And speaking of Prime Ministers…
… could we possibly have a new entry in my Prime Ministerial series soon? You would think, given that we had an election just over 6 weeks ago, that such a thing would be very unlikely. But, according to the Globe & Mail1, we might be getting one sooner than you think.
Opposition parties are mad that Harper’s government has put forward a fiscal plan that (a) “offers no stimulus package to deal with the economic crisis” and (b) contains “a vow to scrap public subsidies for political parties that would financially cripple every party except the Tories.” So they are talking about bringing down the Harper government with a vote of non-confidence.
By putting this plan forward, Harper and the Conservatives* are betting that the opposition parties won’t dare force an election so soon after the last one, especially since the Liberals are still being led by lame duck Dion2. But it sounds like the opposition parties are saying “hey, wait a minute. There are more of us than there are of them. Coalition anyone?” Apparently3 if the opposition parties can form a coalition, they could take control of the government without an election.
The plan goes to a vote on Monday. Can the opposition parties form a viable coalition by then? Will the threat of his enemies uniting against him to take his job scare Stephen Harper into changing his plan? Stay tuned4!
Update #1 (28 Nov 2008): I just read in the Vancouver Sun that Harper’s plan “limits public sector wage increases to 1.5%, with the right to strike suspended.” They are going to take away people’s right to strike? How is that even legal??
Update#2 (28 Nov 2008): The Vancouver Sun now has an article on their website saying “The Conservatives don’t plan on backing down from a controversial proposal to eliminate subsidies for federal political parties, but the government says the measure will not be part of a confidence vote on Monday.” This is really, really lame.
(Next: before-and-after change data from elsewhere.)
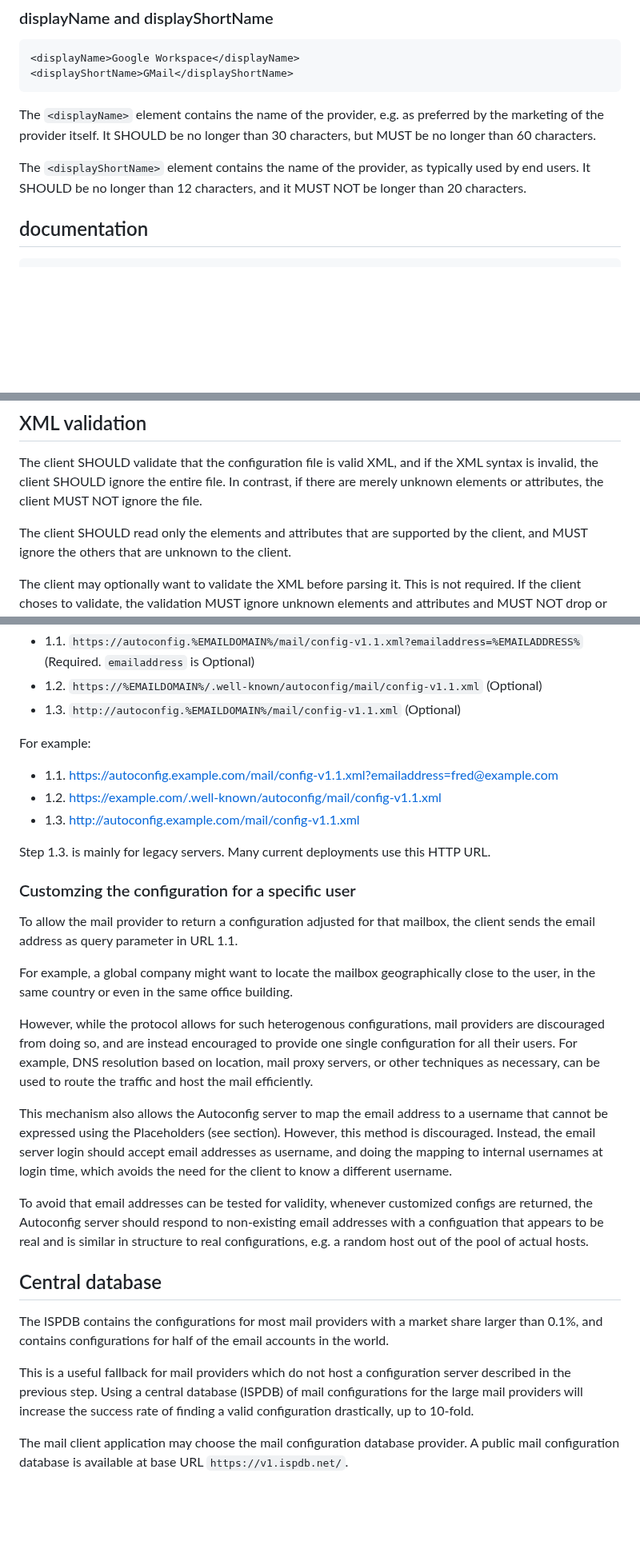
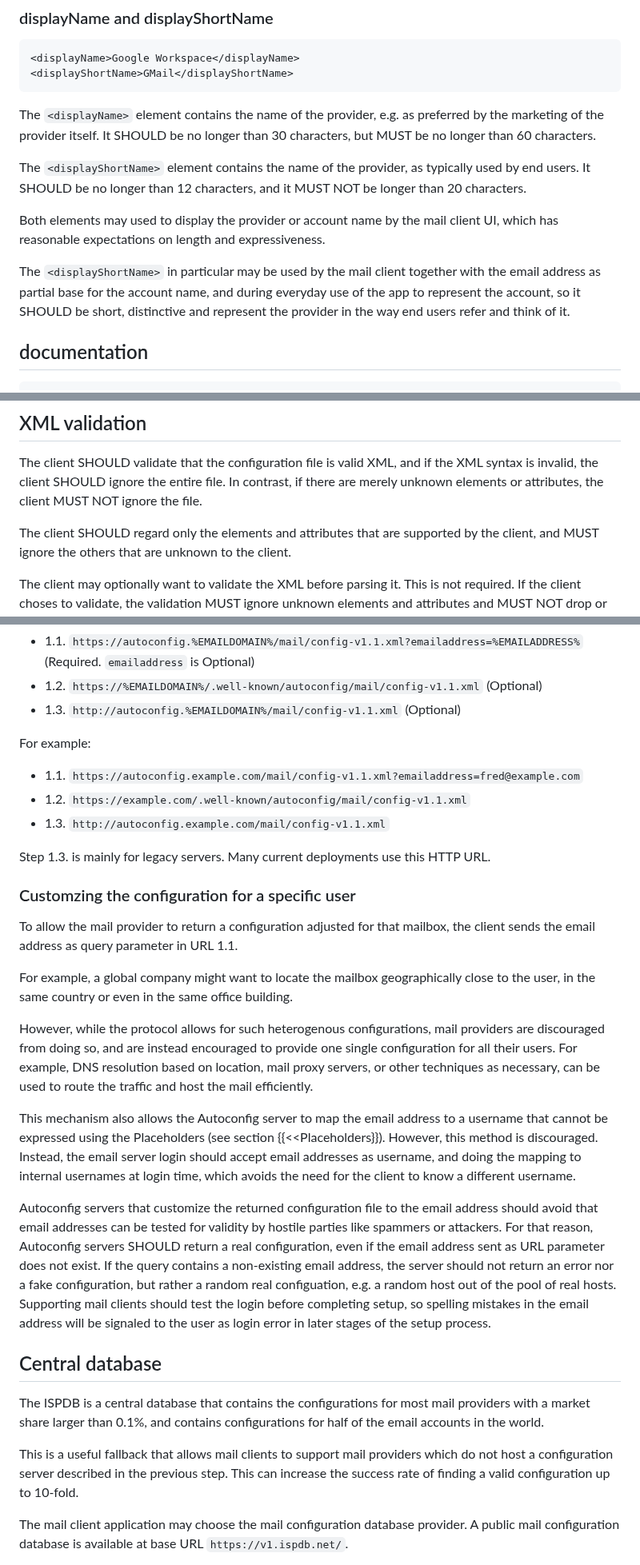
Before and after one commit to benbucksch/autoconfig-spec, a Markdown page: draft-ietf-mailmaint-autoconfig.md, 3 parts joined by grey strips. Shown at 80% size. Drawn GitHub-style; blank space fills up the shorter version.

Commit message:
Murray's feedback, quotes, and section references

```diff
--- a/draft-ietf-mailmaint-autoconfig.md
+++ b/draft-ietf-mailmaint-autoconfig.md
@@ -338,6 +360,16 @@ longer than 30 characters, but MUST be no longer than 60 characters.
 The `<displayShortName>` element contains the name of the provider, as
 typically used by end users. It SHOULD be no longer than 12
 characters, and it MUST NOT be longer than 20 characters.
+
+Both elements may used to display the provider or account name by the
+mail client UI, which has reasonable expectations on length and
+expressiveness.
+
+The `<displayShortName>` in particular may be used by the mail client
+together with the email address as partial base for the account name,
+and during everyday use of the app to represent the account, so it
+SHOULD be short, distinctive and represent the provider in the way
+end users refer and think of it.
 
 ## documentation
 
@@ -694,7 +724,7 @@ the XML syntax is invalid, the client SHOULD ignore the entire file. In
 contrast, if there are merely unknown elements or
 attributes, the client MUST NOT ignore the file.
 
-The client SHOULD read only the elements and attributes that are
+The client SHOULD regard only the elements and attributes that are
 supported by the client, and MUST ignore the others that are unknown
 to the client.
 
@@ -744,9 +775,9 @@ mail provider is in control of the configuration issued to mail clients.
 
 For example:
 
-* 1.1. https://autoconfig.example.com/mail/config-v1.1.xml?emailaddress=fred@example.com
-* 1.2. https://example.com/.well-known/autoconfig/mail/config-v1.1.xml
-* 1.3. http://autoconfig.example.com/mail/config-v1.1.xml
+* 1.1. `https://autoconfig.example.com/mail/config-v1.1.xml?emailaddress=fred@example.com`
+* 1.2. `https://example.com/.well-known/autoconfig/mail/config-v1.1.xml`
+* 1.3. `http://autoconfig.example.com/mail/config-v1.1.xml`
 
 Step 1.3. is mainly for legacy servers. Many current deployments
 use this HTTP URL.
@@ -756,7 +787,8 @@ use this HTTP URL.
 To allow the mail provider to return a configuration adjusted for that mailbox,
 the client sends the email address as query parameter in URL 1.1.
 
-For example, a global company might want to locate the mailbox geographically close to the user, in the same country or even in the same office building.
+For example, a global company might want to locate the mailbox geographically
+close to the user, in the same country or even in the same office building.
 
 However, while the protocol allows for such heterogenous configurations, mail
 providers are discouraged from doing so, and are instead encouraged to provide
@@ -765,28 +797,33 @@ based on location, mail proxy servers, or other techniques as necessary, can
 be used to route the traffic and host the mail efficiently.
 
 This mechanism also allows the Autoconfig server to map the email address to
-a username that cannot be expressed using the Placeholders (see section).
+a username that cannot be expressed using the Placeholders (see section {{<<Placeholders}}).
 However, this method is discouraged. Instead, the email server login should
 accept email addresses as username, and doing the mapping to internal
 usernames at login time, which avoids the need for the client to know a
 different username.
 
-To avoid that email addresses can be tested for validity, whenever customized
-configs are returned, the Autoconfig server should respond to non-existing
-email addresses with a configuation that appears to be real and is similar in
-structure to real configurations, e.g. a random host out of the pool of actual
-hosts.
+Autoconfig servers that customize the returned configuration file to the
+email address should avoid that email addresses can be tested for validity
+by hostile parties like spammers or attackers.
+For that reason, Autoconfig servers SHOULD return a real configuration,
+even if the email address sent as URL parameter does not exist.
+If the query contains a non-existing email address,
+the server should not return an error nor a fake configuration, but rather
+a random real configuation, e.g. a random host out of the pool of real hosts.
+Supporting mail clients should test the login before completing setup,
+so spelling mistakes in the email address will be signaled to the user
+as login error in later stages of the setup process.
 
 ## Central database
 
-The ISPDB contains the configurations for most mail providers with a market
-share larger than 0.1%, and contains configurations for half of the email
-accounts in the world.
+The ISPDB is a central database that contains the configurations for most
+mail providers with a market share larger than 0.1%, and contains configurations
+for half of the email accounts in the world.
 
-This is a useful fallback for mail providers which do not host a configuration server
-described in the previous step. Using a central database (ISPDB) of mail
-configurations for the large mail providers will increase the success rate of
-finding a valid configuration drastically, up to 10-fold.
+This is a useful fallback that allows mail clients to support mail providers
+which do not host a configuration server described in the previous step.
+This can increase the success rate of finding a valid configuration up to 10-fold.
 
 The mail client application may choose the mail configuration database provider. A
 public mail configuration database is available at base URL `https://v1.ispdb.net/`.
```
Also changed, not shown: other parts of draft-ietf-mailmaint-autoconfig.md (+74 -89 lines).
They ARE backing down if they are making it not part of a confidence vote!! If they were to truly stand behind it, then why not leave it as a confidence vote??
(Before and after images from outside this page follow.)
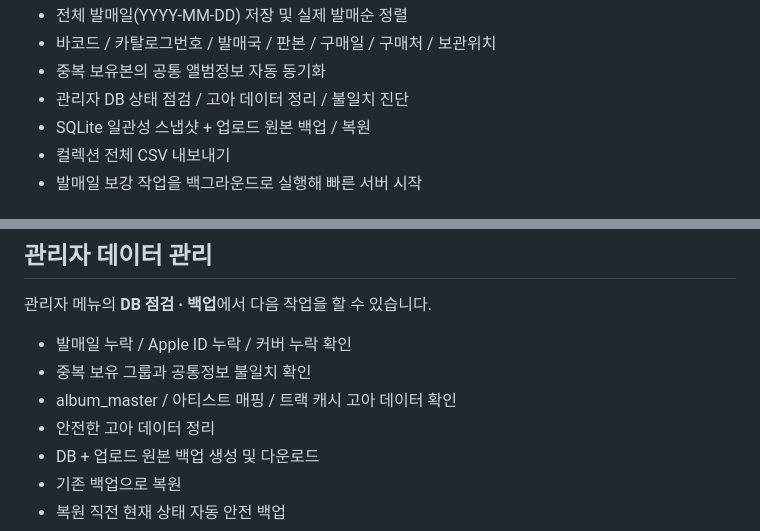
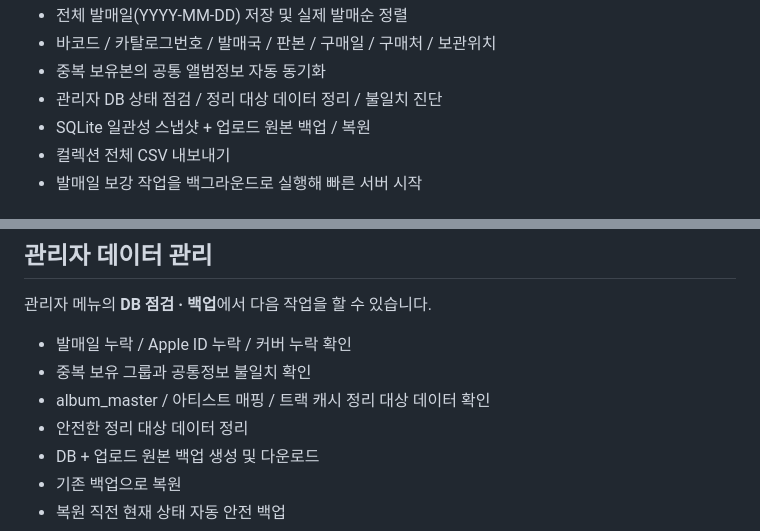
Before and after one commit to Siunaldonumber7/Album-Archive, a Markdown page: README.md, 2 parts joined by grey strips. Drawn GitHub-style.

Commit message:
Use clearer database cleanup terminology

```diff
--- a/README.md
+++ b/README.md
@@ -25,7 +25,7 @@
 - 전체 발매일(YYYY-MM-DD) 저장 및 실제 발매순 정렬
 - 바코드 / 카탈로그번호 / 발매국 / 판본 / 구매일 / 구매처 / 보관위치
 - 중복 보유본의 공통 앨범정보 자동 동기화
-- 관리자 DB 상태 점검 / 고아 데이터 정리 / 불일치 진단
+- 관리자 DB 상태 점검 / 정리 대상 데이터 정리 / 불일치 진단
 - SQLite 일관성 스냅샷 + 업로드 원본 백업 / 복원
 - 컬렉션 전체 CSV 내보내기
 - 발매일 보강 작업을 백그라운드로 실행해 빠른 서버 시작
@@ -138,8 +138,8 @@ data/backups/album-archive-YYYYMMDD-HHMMSS.tar.gz
 
 - 발매일 누락 / Apple ID 누락 / 커버 누락 확인
 - 중복 보유 그룹과 공통정보 불일치 확인
-- album_master / 아티스트 매핑 / 트랙 캐시 고아 데이터 확인
-- 안전한 고아 데이터 정리
+- album_master / 아티스트 매핑 / 트랙 캐시 정리 대상 데이터 확인
+- 안전한 정리 대상 데이터 정리
 - DB + 업로드 원본 백업 생성 및 다운로드
 - 기존 백업으로 복원
 - 복원 직전 현재 상태 자동 안전 백업
```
1Props to Kalev for bringing this article to my attention!
2Apparently, “sources say former prime minister Jean Chretien has been approached for advice on how to massage Mr. Dion’s early exit.” Which is a little rich, given that Chrétien was “massaged” out of office himself.
3and I’m hoping Resident Historian and Chief Political Correspondent Sarah will pop by to explain to us exactly how this works
4Isn’t this way more fun that an system where the leader of the government only changes, predictably, every 4 years?